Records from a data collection
- - - -

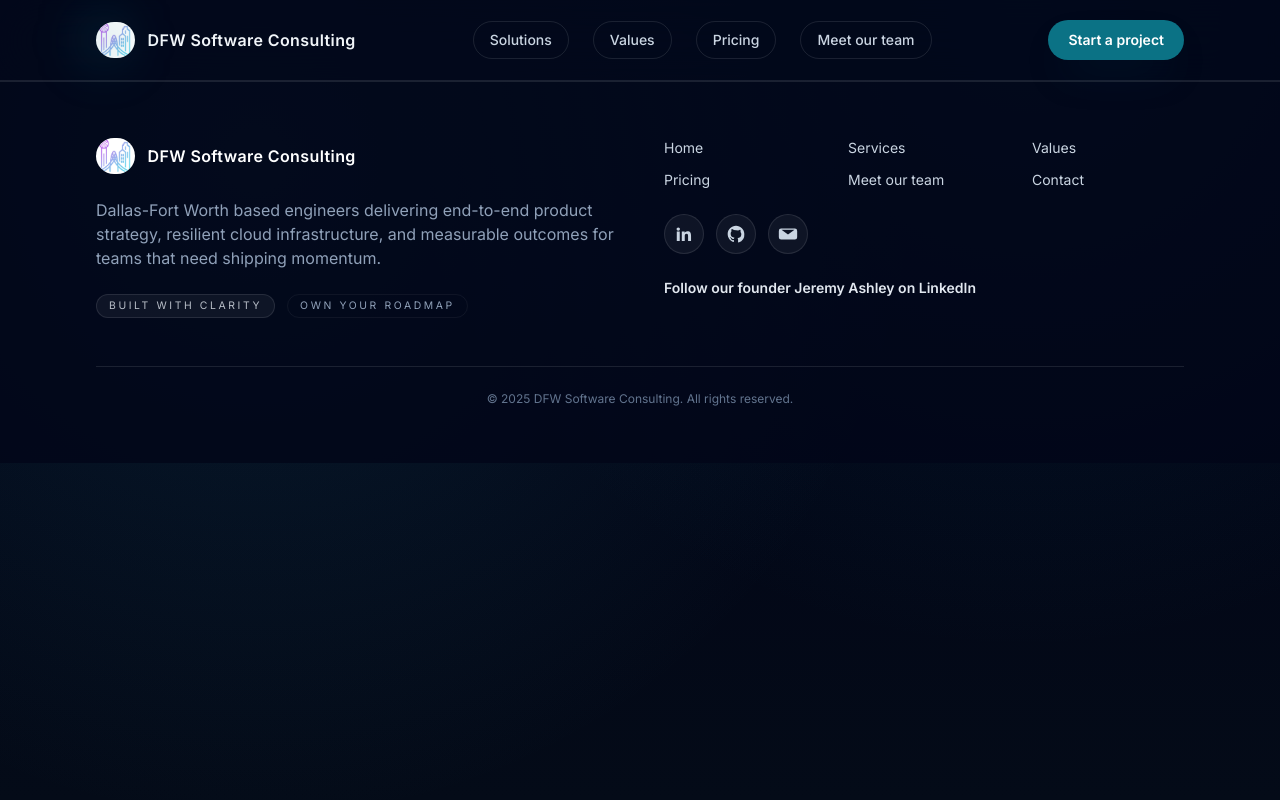
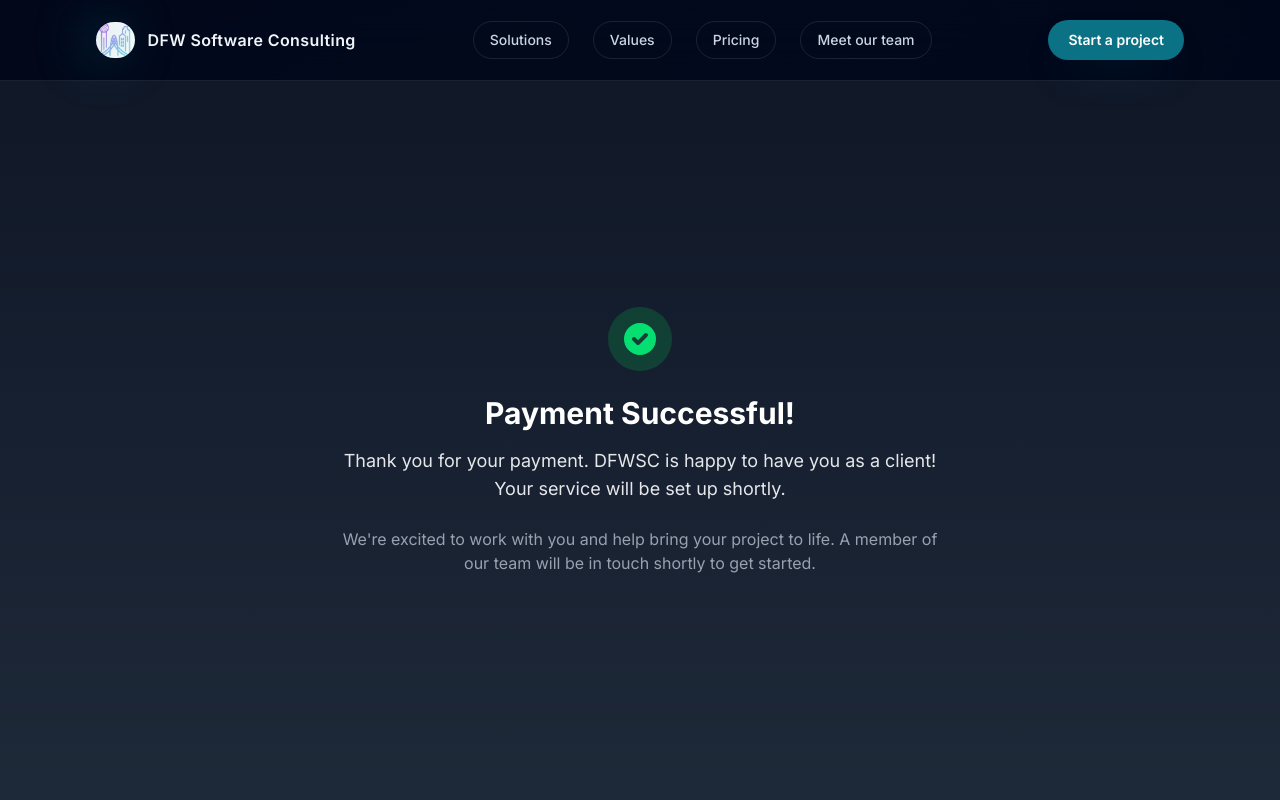
Before and after one commit to DFW-Software-Consulting/dfwsc2.0, a React (Vite) app in the folder front/: page /payment-success in a window 1280 px wide. Shown: the top 800 px of the page. Built offline with nearby package versions, Linux system fonts and the light colour scheme.

Commit message:
Add Payment Success page and route for successful payment confirmation

```diff
--- a/front/src/App.jsx
+++ b/front/src/App.jsx
@@ -6,6 +6,7 @@ import Home from './pages/Home.jsx'
 import Pricing from './pages/Pricing.jsx'
 import Team from './pages/Team.jsx'
 import OnboardClient from "./pages/OnboardClient";
+import PaymentSuccess from "./pages/PaymentSuccess";
 
 
 
@@ -20,6 +21,7 @@ export default function App() {
             <Route path="/pricing" element={<Pricing />} />
             <Route path="/team" element={<Team />} />
             <Route path="/onboard" element={<OnboardClient />} />
+            <Route path="/payment-success" element={<PaymentSuccess />} />
           </Routes>
         </main>
         <Footer />
--- /dev/null
+++ b/front/src/pages/PaymentSuccess.jsx
@@ -0,0 +1,26 @@
+import { useEffect } from 'react';
+
+export default function PaymentSuccess() {
+  useEffect(() => {
+    document.title = "Payment Successful - DFW Software Consulting";
+  }, []);
+
+  return (
+    <div className="min-h-[90vh] flex items-center justify-center bg-gradient-to-b from-gray-900 to-gray-800">
+      <div className="text-center max-w-2xl mx-auto px-6">
+        <div className="w-16 h-16 mx-auto mb-6 flex items-center justify-center rounded-full bg-green-500/20">
+          <svg xmlns="http://www.w3.org/2000/svg" className="h-10 w-10 text-green-400" viewBox="0 0 20 20" fill="currentColor">
+            <path fillRule="evenodd" d="M10 18a8 8 0 100-16 8 8 0 000 16zm3.707-9.293a1 1 0 00-1.414-1.414L9 10.586 7.707 9.293a1 1 0 00-1.414 1.414l2 2a1 1 0 001.414 0l4-4z" clipRule="evenodd" />
+          </svg>
+        </div>
+        <h1 className="text-3xl font-bold text-white mb-4">Payment Successful!</h1>
+        <p className="text-gray-200 text-lg mb-6">
+          Thank you for your payment. DFWSC is happy to have you as a client! Your service will be set up shortly.
+        </p>
+        <p className="text-gray-400">
+          We're excited to work with you and help bring your project to life. A member of our team will be in touch shortly to get started.
+        </p>
+      </div>
+    </div>
+  );
+}
```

- - - -

**TASK GOAL:**
Every line above that holds the word "path" should be copied out.

**SOLUTION FOR THIS PROBLEM:**
             <Route path="/pricing" element={<Pricing />} />
             <Route path="/team" element={<Team />} />
             <Route path="/onboard" element={<OnboardClient />} />
+            <Route path="/payment-success" element={<PaymentSuccess />} />
+            <path fillRule="evenodd" d="M10 18a8 8 0 100-16 8 8 0 000 16zm3.707-9.293a1 1 0 00-1.414-1.414L9 10.586 7.707 9.293a1 1 0 00-1.414 1.414l2 2a1 1 0 001.414 0l4-4z" clipRule="evenodd" />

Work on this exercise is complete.